“The legislation can still be filibustered after today in the United States Senate,” said Graham, who voted for the motion to begin debate on the gun legislation. “And even if gun control legislation passes the Democratic-controlled U.S. Senate it is unlikely to pass the Republican-controlled House of Representatives.”

I’ve gotten a bit of flack from a progressive friend or two who think I’ve been insufficiently enthusiastic about Manchin-Toomey. To be clear, I think if it were actually to become law, it would indeed be an important step forward towards sane gun regulation, particularly given the stranglehold the NRA has possessed on the issue for so long. But surviving a filibuster on the motion to proceed to a debate in the Senate is at the very most a baby step, so we don’t know yet whether Manchin-Toomey represents a breakthrough or just another compromise on a road to ultimate defeat.

Ed Kilgore is a contributing writer to the Washington Monthly. He is managing editor for The Democratic Strategist and a senior fellow at the Progressive Policy Institute. Find him on Twitter: @ed_kilgore.

Comments

  • Dan in San Antonio on April 11, 2013 1:48 PM:

    From Ezra's description, would the fact that McConnell did filibuster the bill on the front end mean that he forfeit the right to offer wo germane amendments? Not that I'm holding my breath or anything . . .

  • Epicurus on April 11, 2013 2:09 PM:

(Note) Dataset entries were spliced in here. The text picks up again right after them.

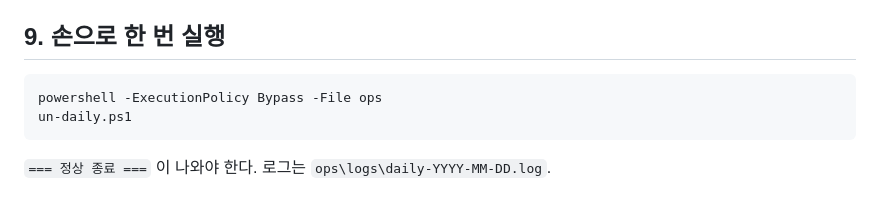
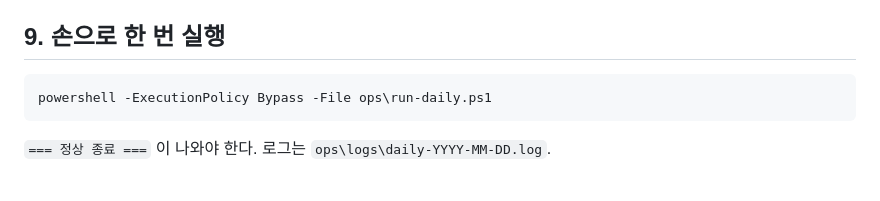
Before and after one commit to tehryung-ray/sector-swing-report, a Markdown page: ops/SETUP-REMOTE.md, the part around the change. Rendered like a GitHub page.

Commit message:
docs: 안내서에 남아 있던 깨진 경로 수정 (ops\run-daily.ps1)
편집 과정에서 백슬래시가 소실돼 경로가 줄바꿈으로 갈라진 곳이 남아 있었다.
전수 검사로 확인하고 고쳤다. 코드블록 17개 전부 PowerShell 파서 통과.

Co-Authored-By: Claude Opus 5 <noreply@anthropic.com>

````diff
--- a/ops/SETUP-REMOTE.md
+++ b/ops/SETUP-REMOTE.md
@@ -149,8 +149,7 @@ Python·Git·패키지·시간대·저장소·push 권한·외부 접근·토큰
 ## 9. 손으로 한 번 실행
 
 ```powershell
-powershell -ExecutionPolicy Bypass -File ops
-un-daily.ps1
+powershell -ExecutionPolicy Bypass -File ops\run-daily.ps1
 ```
 
 `=== 정상 종료 ===` 이 나와야 한다. 로그는 `ops\logs\daily-YYYY-MM-DD.log`.
````
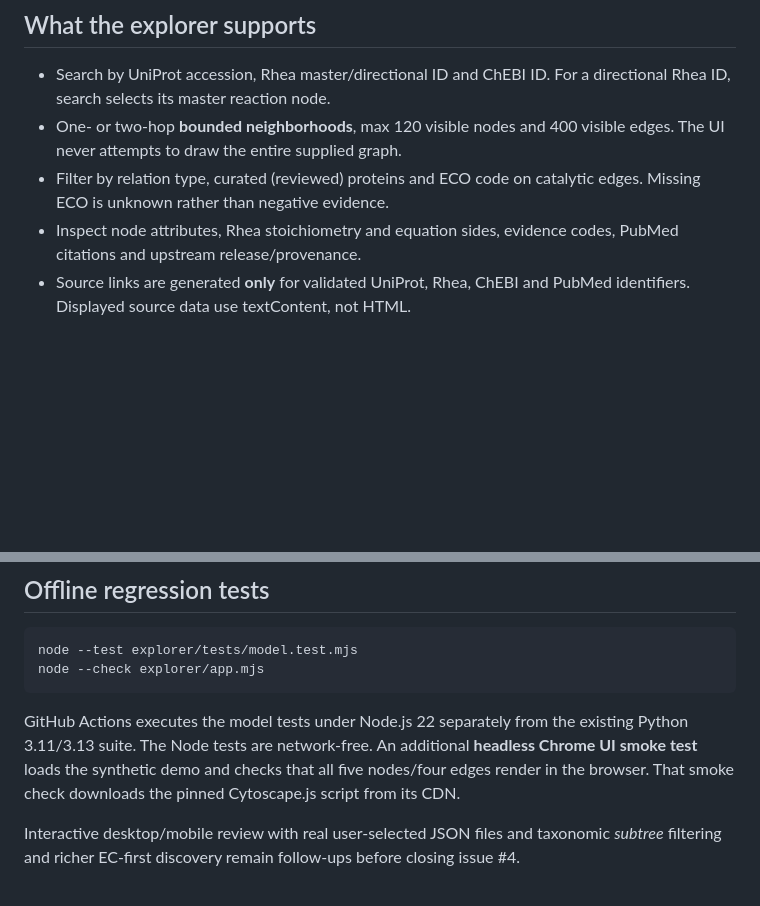
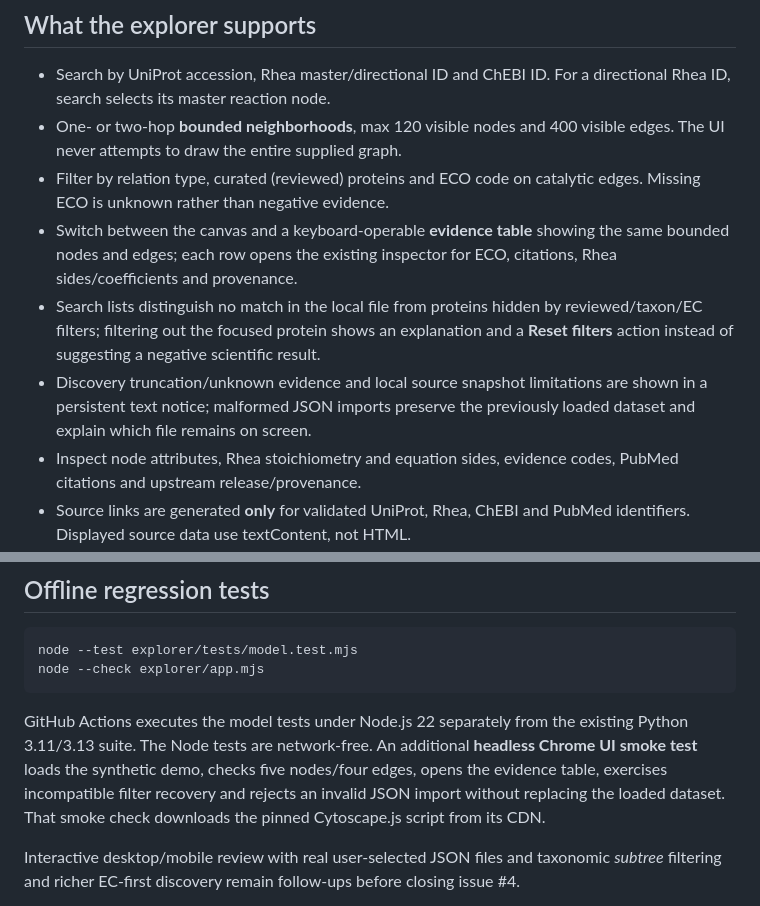
Before and after one commit to VasilijEpishkin/EnzymeInfoCollector, a Markdown page: explorer/README.md, 2 parts joined by grey strips. Drawn GitHub-style; blank space fills up the shorter version.

Commit message:
docs(explorer): document table, source notices and filter recovery

```diff
--- a/explorer/README.md
+++ b/explorer/README.md
@@ -35,6 +35,15 @@ license notice.
   visible edges. The UI never attempts to draw the entire supplied graph.
 - Filter by relation type, curated (reviewed) proteins and ECO code on
   catalytic edges. Missing ECO is unknown rather than negative evidence.
+- Switch between the canvas and a keyboard-operable **evidence table** showing the
+  same bounded nodes and edges; each row opens the existing inspector for ECO,
+  citations, Rhea sides/coefficients and provenance.
+- Search lists distinguish no match in the local file from proteins hidden by
+  reviewed/taxon/EC filters; filtering out the focused protein shows an explanation
+  and a **Reset filters** action instead of suggesting a negative scientific result.
+- Discovery truncation/unknown evidence and local source snapshot limitations
+  are shown in a persistent text notice; malformed JSON imports preserve the
+  previously loaded dataset and explain which file remains on screen.
 - Inspect node attributes, Rhea stoichiometry and equation sides, evidence
   codes, PubMed citations and upstream release/provenance.
 - Source links are generated **only** for validated UniProt, Rhea, ChEBI
@@ -74,8 +83,9 @@ node --check explorer/app.mjs
 
 GitHub Actions executes the model tests under Node.js 22 separately from
 the existing Python 3.11/3.13 suite. The Node tests are network-free.
-An additional **headless Chrome UI smoke test** loads the synthetic demo and
-checks that all five nodes/four edges render in the browser. That smoke check
+An additional **headless Chrome UI smoke test** loads the synthetic demo, checks
+five nodes/four edges, opens the evidence table, exercises incompatible filter
+recovery and rejects an invalid JSON import without replacing the loaded dataset. That smoke check
 downloads the pinned Cytoscape.js script from its CDN.
 
 Interactive desktop/mobile review with real user-selected JSON files and
```
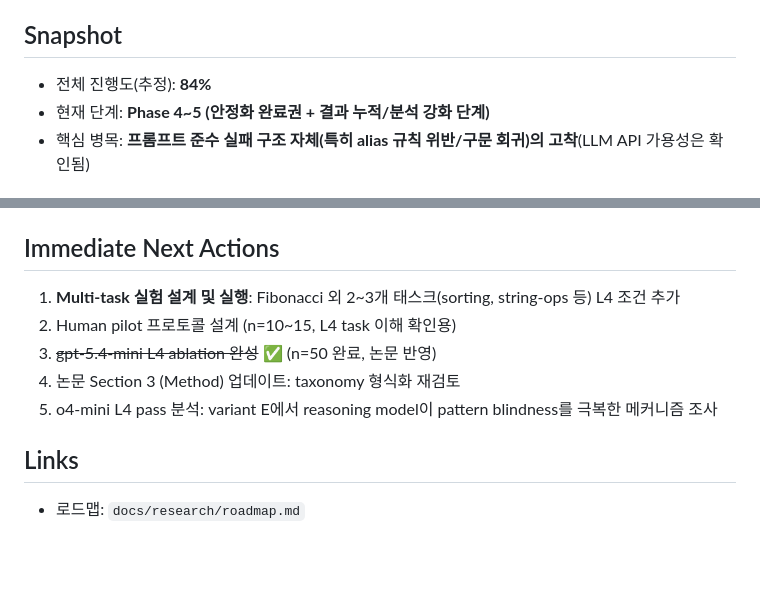
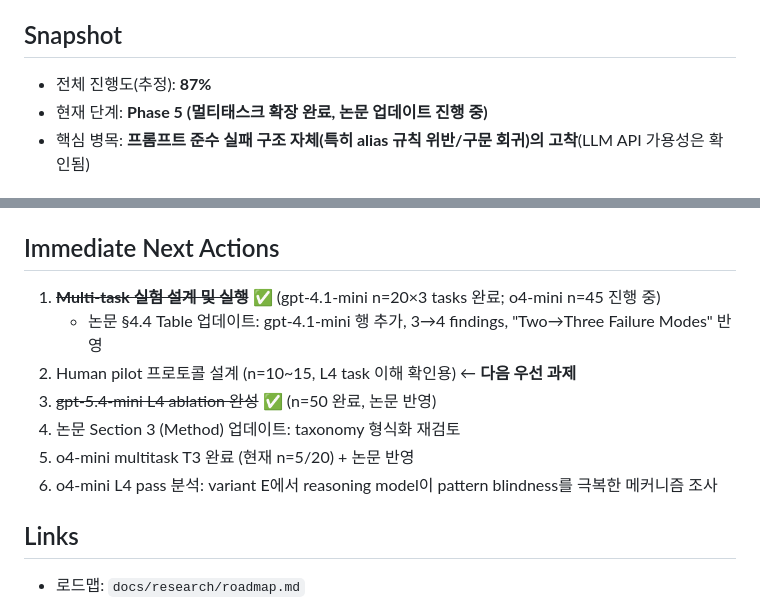
Before and after one commit to Jaeyeong-CHOI/cse307-open-project, a Markdown page: docs/research/status.md, 2 parts joined by grey strips. Rendered like a GitHub page; blank space fills up the shorter version.

Commit message:
docs: update status.md — multitask complete, progress 87%, next=human pilot

```diff
--- a/docs/research/status.md
+++ b/docs/research/status.md
@@ -4,7 +4,7 @@
 
 ## Snapshot
-- 전체 진행도(추정): **84%**
-- 현재 단계: **Phase 4~5 (안정화 완료권 + 결과 누적/분석 강화 단계)**
+- 전체 진행도(추정): **87%**
+- 현재 단계: **Phase 5 (멀티태스크 확장 완료, 논문 업데이트 진행 중)**
 - 핵심 병목: **프롬프트 준수 실패 구조 자체(특히 alias 규칙 위반/구문 회귀)의 고착**(LLM API 가용성은 확인됨)
 
 ## KPI Board
@@ -119,11 +119,13 @@
   - 산출물: `l1-gpt41-contextpack-2026-03-25.json`, `l1-gpt41mini-contextpack-2026-03-25.json`, `l1-gpt41nano-contextpack-2026-03-25.json`, `l1-o4mini-contextpack-2026-03-25.json`, `L4-ablation-n50.gpt41.2026-03-25.json`, `L4-ablation-n50.gpt41nano.2026-03-25.json`, `L4-ablation-n50.o4mini.2026-03-25.json`
 
 ## Immediate Next Actions
-1. **Multi-task 실험 설계 및 실행**: Fibonacci 외 2~3개 태스크(sorting, string-ops 등) L4 조건 추가
-2. Human pilot 프로토콜 설계 (n=10~15, L4 task 이해 확인용)
+1. ~~**Multi-task 실험 설계 및 실행**~~ ✅ (gpt-4.1-mini n=20×3 tasks 완료; o4-mini n=45 진행 중)
+   - 논문 §4.4 Table 업데이트: gpt-4.1-mini 행 추가, 3→4 findings, "Two→Three Failure Modes" 반영
+2. Human pilot 프로토콜 설계 (n=10~15, L4 task 이해 확인용) ← **다음 우선 과제**
 3. ~~gpt-5.4-mini L4 ablation 완성~~ ✅ (n=50 완료, 논문 반영)
 4. 논문 Section 3 (Method) 업데이트: taxonomy 형식화 재검토
-5. o4-mini L4 pass 분석: variant E에서 reasoning model이 pattern blindness를 극복한 메커니즘 조사
+5. o4-mini multitask T3 완료 (현재 n=5/20) + 논문 반영
+6. o4-mini L4 pass 분석: variant E에서 reasoning model이 pattern blindness를 극복한 메커니즘 조사
 
 ## Links
 - 로드맵: `docs/research/roadmap.md`
```
Also changed, not shown: other parts of docs/research/status.md (+1 -1 lines).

    Is there a face in Washington more itching for a punch than McConnell's? I would love to turn his head into a punching bag, and I am not, by nature, a violent person. I am so sick and tired of his obstructionism, his disgustingly patronizing tone, and frankly would love to see him out of the Senate. As that will not happen soon, I would respectfully instruct the Majority Leader to set off the "nuclear option." It's way past time that the Senate be a functioning legislative body, not the place where bills go to die.

  • Anonymous on April 11, 2013 2:15 PM:

    What I find so discouraging about this is that the raw power play being executed by the NRA, via the Republicans, comes at a moment when the Obama adminsitration badly misplayed their budget had.

    Democrats are (for good reason, I think) tripping over each other to race for the exits on chained CPI, leaving Obama looking weak and foolish at a moment when the story needs to be about gun safety, not his olive branch extended to the obstreperous, obstructionist GOP.

    It's clear as day that no gun safety bill has a chance in the House. Sure it make sense to try and pass a Senate bill so that Dems can say "vote out the GOP House, they want your school age babies dead."

    But the GOP will b screaming non-stop about Obama selling out SSI. And thats a much bigger vote-getter than guns, I think.

  • RaflW on April 11, 2013 2:18 PM:

    "I would respectfully instruct the Majority Leader to set off the 'nuclear option.' It's way past time that the Senate be a functioning legislative body, not the place where bills go to die."

    Hear, hear! And I have no doubt in my mind - no doubt whatsoever - that should McConnel gain the Majority next election, they'll go nuclear on day one. So there really is not one shred of comity left to preserve in the Senate.

    Press the big red button, Harry.